The French criticism is mainly revolving round Iranian missile program development.
Since the end of WW2 the world's first long-range ballistic missile V-2 designed by German engineer Wernher von Braun became the basis for the creation of the Soviet and American ballistic missiles, which, in turn, became parents of multistage space launch vehicles. This was a major breakthrough in the development of outer space industry.
Another example of close link between military ballistic technologies and commercial space industry is the North Korean Paektusan 1 – a three-stage space launch vehicle for propulsion satellites into orbit that was designed on the basis of intermediate-range military Taepodong ballistic missile .
Iran has plans to enter top ten spacefaring nations. Iran Aerospace Industries Organization (IAIO) head Reza Taghizadeh said in 2008 that Iran intends to launch a manned mission into space within a decade. The goal was described as the country's top priority for the next 10 years, in order to make Iran the leading space power of the region by 2021.

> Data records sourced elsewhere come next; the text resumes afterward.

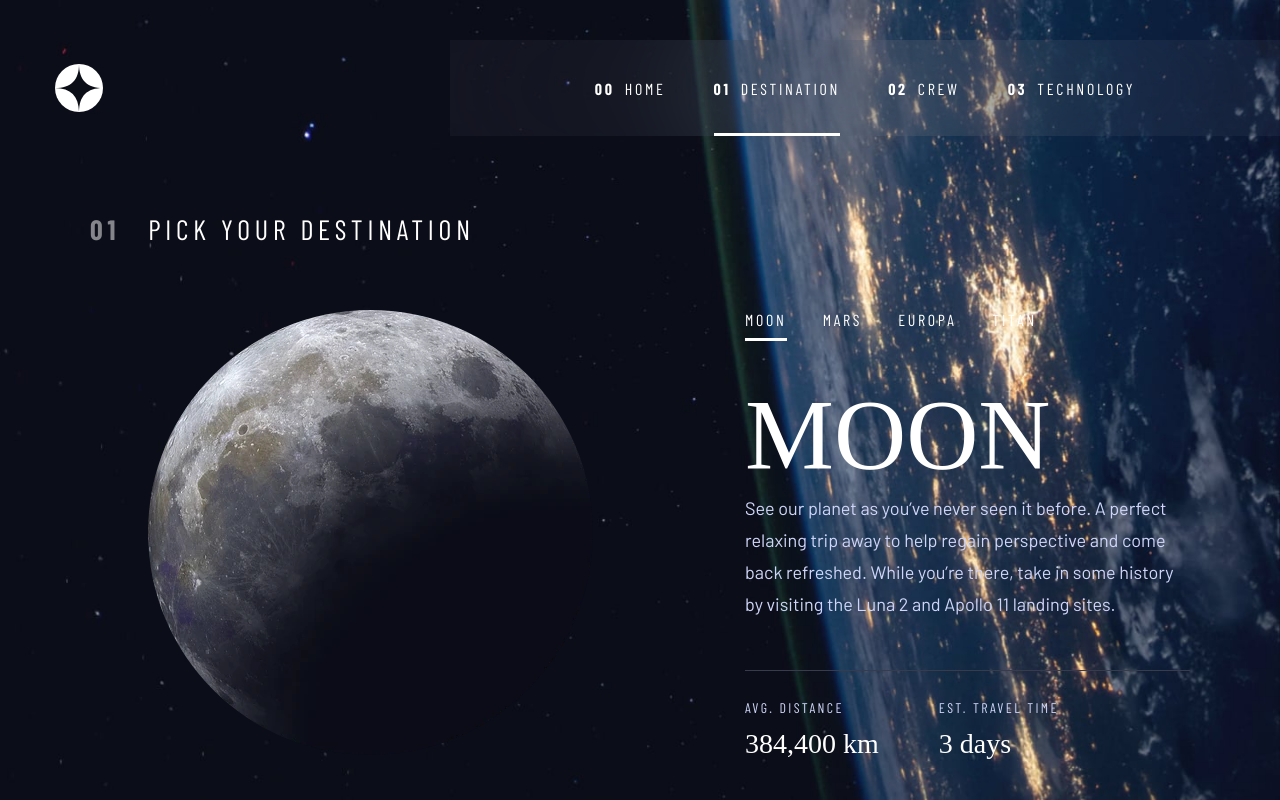
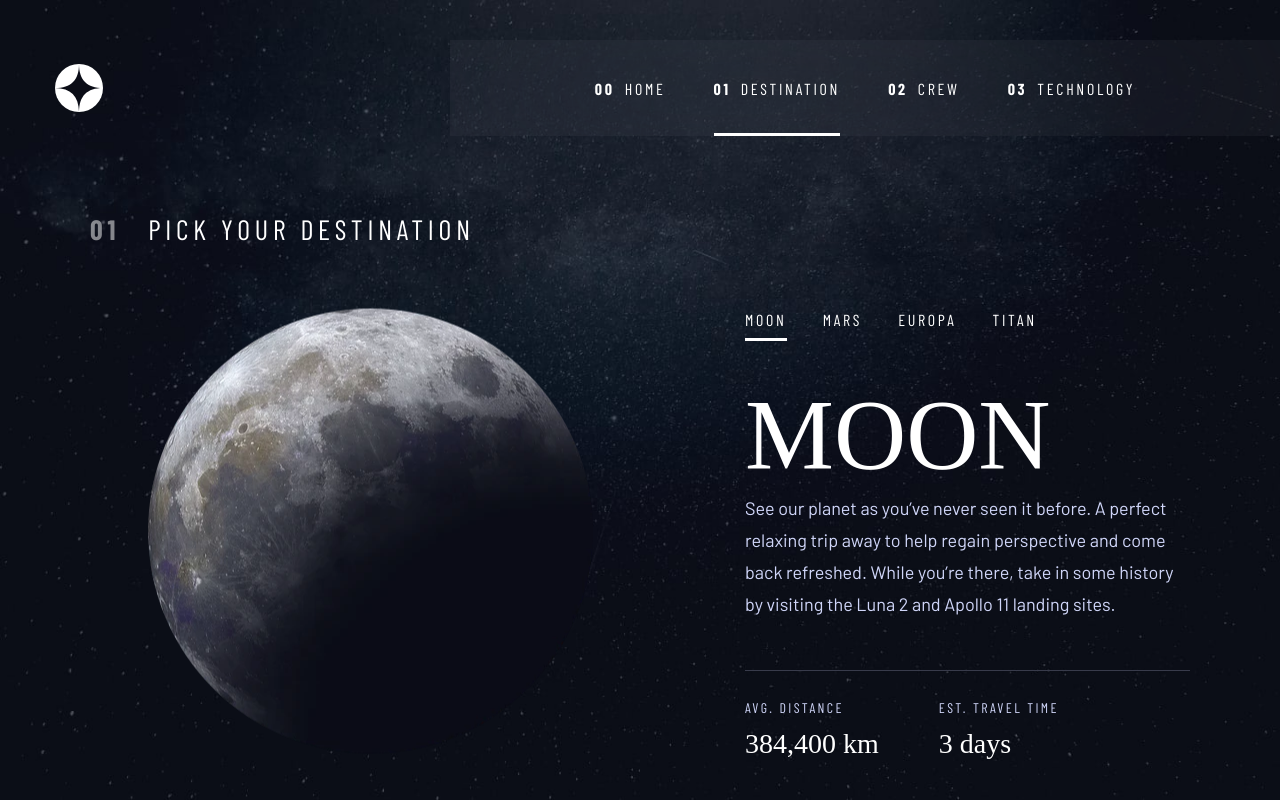
Before and after one commit to gustavobtflores/space-tourism-website, a React (Vite) app: page /destination in a window 1280 px wide. Built offline with nearby package versions, Linux system fonts and the light colour scheme; a web font is replaced by a local one.

Commit message:
Change background when user move to another pages

```diff
--- a/src/App.tsx
+++ b/src/App.tsx
@@ -1,26 +1,10 @@
-import { Routes, Route, BrowserRouter as Router } from "react-router-dom";
-
-import Home from "./pages/Home";
-
-import AppBody from "@/components/AppBody";
-import Container from "@/components/Container";
-import Header from "@/layouts/Header";
-
-import background from "@/assets/home/background-home-desktop.jpg";
-import Destination from "@pages/Destination";
+import { BrowserRouter as Router } from "react-router-dom";
+import View from "@/pages/View";
 
 function App() {
   return (
     <Router>
-      <AppBody>
-        <Container backgroundImage={background}>
-          <Header />
-          <Routes>
-            <Route path="/" element={<Home />} />
-            <Route path="/destination" element={<Destination />} />
-          </Routes>
-        </Container>
-      </AppBody>
+      <View />
     </Router>
   );
 }
--- a/src/components/Container.ts
+++ b/src/components/Container.ts
@@ -1,12 +1,12 @@
 import styled from "styled-components";
 
 interface ContainerProps {
-  backgroundImage: string;
+  backgroundImage: string | undefined;
 }
 
 const Container = styled.div<ContainerProps>`
   max-width: 1440px;
-  background: ${(props) => `url(${props.backgroundImage}) no-repeat center center`};
+  background: ${(props): any => `url(${props.backgroundImage}) no-repeat center center`};
   background-size: cover;
   height: 100%;
   width: 100%;
--- a/src/layouts/Header/index.tsx
+++ b/src/layouts/Header/index.tsx
@@ -26,8 +26,6 @@ const Header = () => {
 
   const [selectedTab, setSelectedTab] = useState(getRoute());
 
-  getRoute();
-
   return (
     <Container>
       <img src={logoImg} />
--- /dev/null
+++ b/src/pages/Crew/style.ts
@@ -0,0 +1 @@
+import styled from "styled-components";
--- a/src/pages/Destination/index.tsx
+++ b/src/pages/Destination/index.tsx
@@ -22,7 +22,7 @@ const styles = {
 
 const images = [moon, mars, europa, titan];
 
-const Destination = () => {
+const Destination: React.FC = () => {
   const [selectedAstro, setSelectedAstro] = useState(0);
 
   return (
@@ -36,7 +36,17 @@ const Destination = () => {
             <Astro key={index}>
               {index === selectedAstro && (
                 <AnimatePresence>
-                  <motion.img key={image} src={image} initial={{ opacity: 0 }} animate={{ opacity: 1 }} exit={{ opacity: 0 }} />
+                  <motion.img
+                    key={image}
+                    src={image}
+                    animate={{ y: [0, -20, 0] }}
+                    transition={{
+                      duration: 5,
+                      ease: "easeInOut",
+                      times: [0, 5],
+                      repeat: Infinity,
+                    }}
+                  />
                 </AnimatePresence>
               )}
             </Astro>
@@ -58,7 +68,7 @@ const Destination = () => {
               (destination, index) =>
                 index === selectedAstro && (
                   <AnimatePresence>
-                    <DestinationsTexts key={index} initial={{ opacity: 0 }} animate={{ opacity: 1 }} exit={{ opacity: 0 }}>
+                    <DestinationsTexts key={index} initial={{ opacity: 0 }} animate={{ opacity: 1 }}>
                       <Heading2 key={index}>{destination.name}</Heading2>
                       <BodyText style={styles.bodytext}>{destination.description}</BodyText>
                       <Separator />
--- /dev/null
+++ b/src/pages/View.tsx
@@ -0,0 +1,45 @@
+import { Routes, Route, useLocation } from "react-router-dom";
+import { useEffect, useReducer, useState } from "react";
+
+import Home from "./Home";
+import Destination from "./Destination";
+
+import AppBody from "@/components/AppBody";
+import Container from "@/components/Container";
+import Header from "@/layouts/Header";
+
+import backgroundHome from "@/assets/home/background-home-desktop.jpg";
+import backgroundDestination from "@/assets/destination/background-destination-desktop.jpg";
+import backgroundCrew from "@/assets/crew/background-crew-desktop.jpg";
+import backgroundTech from "@/assets/technology/background-technology-desktop.jpg";
+
+const View = () => {
+  const location = useLocation();
+
+  const checkBackground = () => {
+    switch (location.pathname) {
+      case "/":
+        return backgroundHome;
+      case "/destination":
+        return backgroundDestination;
+      case "/crew":
+        return backgroundCrew;
+      case "/tech":
+        return backgroundTech;
+    }
+  };
+
+  return (
+    <AppBody>
+      <Container backgroundImage={checkBackground()}>
+        <Header />
+        <Routes>
+          <Route path="/" element={<Home />} />
+          <Route path="/destination" element={<Destination />} />
+        </Routes>
+      </Container>
+    </AppBody>
+  );
+};
+
+export default View;
```
Also changed, not shown: src/pages/Crew/index.tsx (added, +7 -0 lines).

What does all this have to do with France? Maybe the guess is quite wrong and unreal but curious enough to be voiced once.
Arianespace is a famous French company known as the world's leading satellite launch provider. In 2004, Arianespace held more than 50% of the world market for boosting satellites to geostationary transfer orbit.
Tony Thoma, the former Arianespace Sales Director, said in his time that the Middle East market’s importance is very high for the company.
“The greater Middle East area remains a strategic market for our company. Today, we have orbited 19 telecommunications satellites for the region, which represents a 70 percent market share. In addition to the telecom satellite sector, the future also will be paced by the launches of Earth observation platforms. Middle East nations are showing a particular interest in such capabilities, and when one country acquires such a satellite-based observation system, it could trigger a drive by others to do the same,” he said.
France doesn’t need another rival in aerospace industry having its own spaceport and capability to provide satellite launching services to regional countries.
Seeing how Iran manages to develop various fields of knowledge such as nuclear technologies, stem sells researches, nanotechnologies etc., it seems real that the Islamic Republic might, if allowed, after some time, succeed in transferring its ballistic missiles experience to the commercial ground, launching satellites and people into orbit too.